Here is an excerpt from a report published by Reuters:
The global crackdown on high-stakes financial betting by amateur traders has already hurt earnings of trading platforms IG Group Plus500 , CMC Markets , and Interactive Brokers Group Inc , all of which have a big presence in Australia.
“ASIC is concerned that retail investors have suffered, and are likely in future to suffer, significant detriment from binary options and contracts for difference (CFDs),” it said in a statement. CFDs allow traders to bet on financial asset prices without holding the asset.
The regulator issued a consultation paper outlining plans to ban all sales of binary options to retail customers, which it likened to gambling products.
Binary options are over the counter (OTC) derivatives that allow clients to make “all-or-nothing” bets on specific events in a specific timeframe, such as a rise in the gold price within a 30 second window. According to ASIC, issuers of such products generated gross trading revenue of A$2 billion in 2018, of which 25% were from binary options and the balance from CFDs. “We estimate that retail client losses from trading binary options were at least $490 million in 2018,” the paper said.
“A complete ban would prevent retail clients from losing money trading binary options,” ASIC Commissioner Cathie Armour said in a statement. Under its proposal, retail sales of CFDs would have leverage limits and rules to improve pricing transparency.

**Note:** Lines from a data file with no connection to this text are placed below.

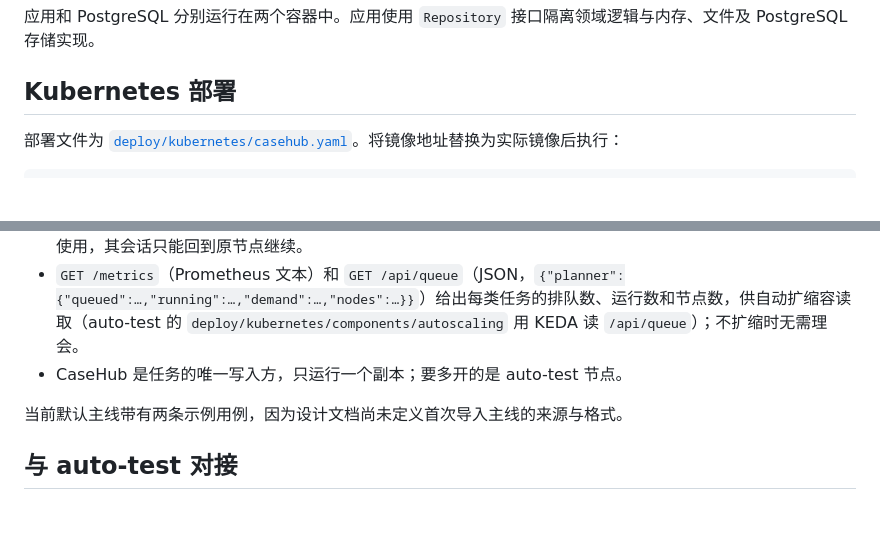
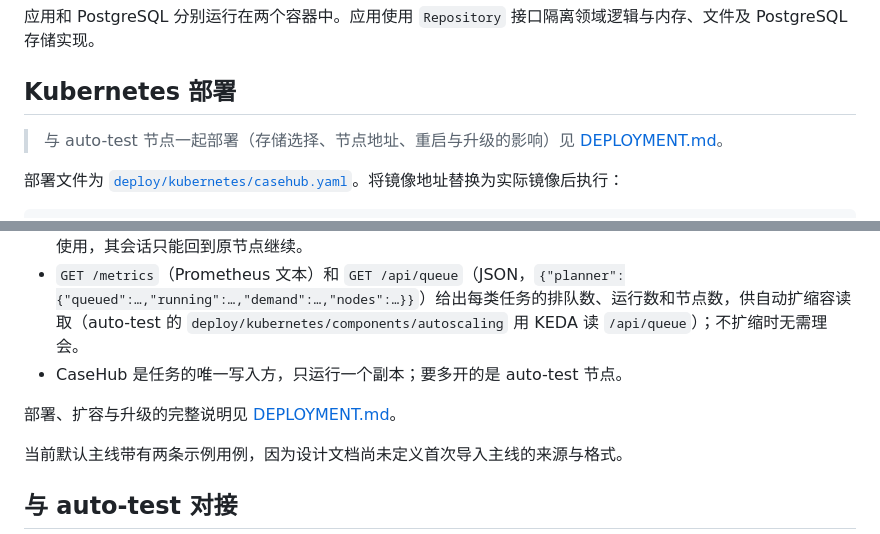
Before and after one commit to stainton/casehub, a Markdown page: README.md, 2 parts joined by grey strips. Rendered like a GitHub page; blank space fills up the shorter version.

Commit message:
docs(deploy): add a deployment guide for CaseHub as the task dispatcher: storage, node addresses, restarts and upgrades

```diff
--- a/README.md
+++ b/README.md
@@ -27,6 +27,8 @@ docker compose up --build
 应用和 PostgreSQL 分别运行在两个容器中。应用使用 `Repository` 接口隔离领域逻辑与内存、文件及 PostgreSQL 存储实现。
 
 ## Kubernetes 部署
+
+> 与 auto-test 节点一起部署（存储选择、节点地址、重启与升级的影响）见 [DEPLOYMENT.md](DEPLOYMENT.md)。
 
 部署文件为 [`deploy/kubernetes/casehub.yaml`](deploy/kubernetes/casehub.yaml)。将镜像地址替换为实际镜像后执行：
 
@@ -103,6 +105,8 @@ planner、generator、healer、executor 的任务（`/api/<服务>/jobs`）由 C
 - 节点停机（缩容、重新部署）交还的任务、或节点丢失时尚未开始的任务自动重新排队；generator、healer、executor 运行中被中断的任务最多重试到第 3 次。planner 运行中被中断的任务不自动重跑，而是保留会话包，由人选择"继续"——可以在任意 planner 节点继续。旧版本的节点（不支持 `/capacity`、会话包下载）仍可使用，其会话只能回到原节点继续。
 - `GET /metrics`（Prometheus 文本）和 `GET /api/queue`（JSON，`{"planner":{"queued":…,"running":…,"demand":…,"nodes":…}}`）给出每类任务的排队数、运行数和节点数，供自动扩缩容读取（auto-test 的 `deploy/kubernetes/components/autoscaling` 用 KEDA 读 `/api/queue`）；不扩缩时无需理会。
 - CaseHub 是任务的唯一写入方，只运行一个副本；要多开的是 auto-test 节点。
+
+部署、扩容与升级的完整说明见 [DEPLOYMENT.md](DEPLOYMENT.md)。
 
 当前默认主线带有两条示例用例，因为设计文档尚未定义首次导入主线的来源与格式。
 
```
Also changed, not shown: DEPLOYMENT.md (added, +122 -0 lines).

In recent years, regulators in Europe and North America have moved to ban or limit the issue and distribution of binary options to retail clients, and some have introduced leverage limits on CFDs.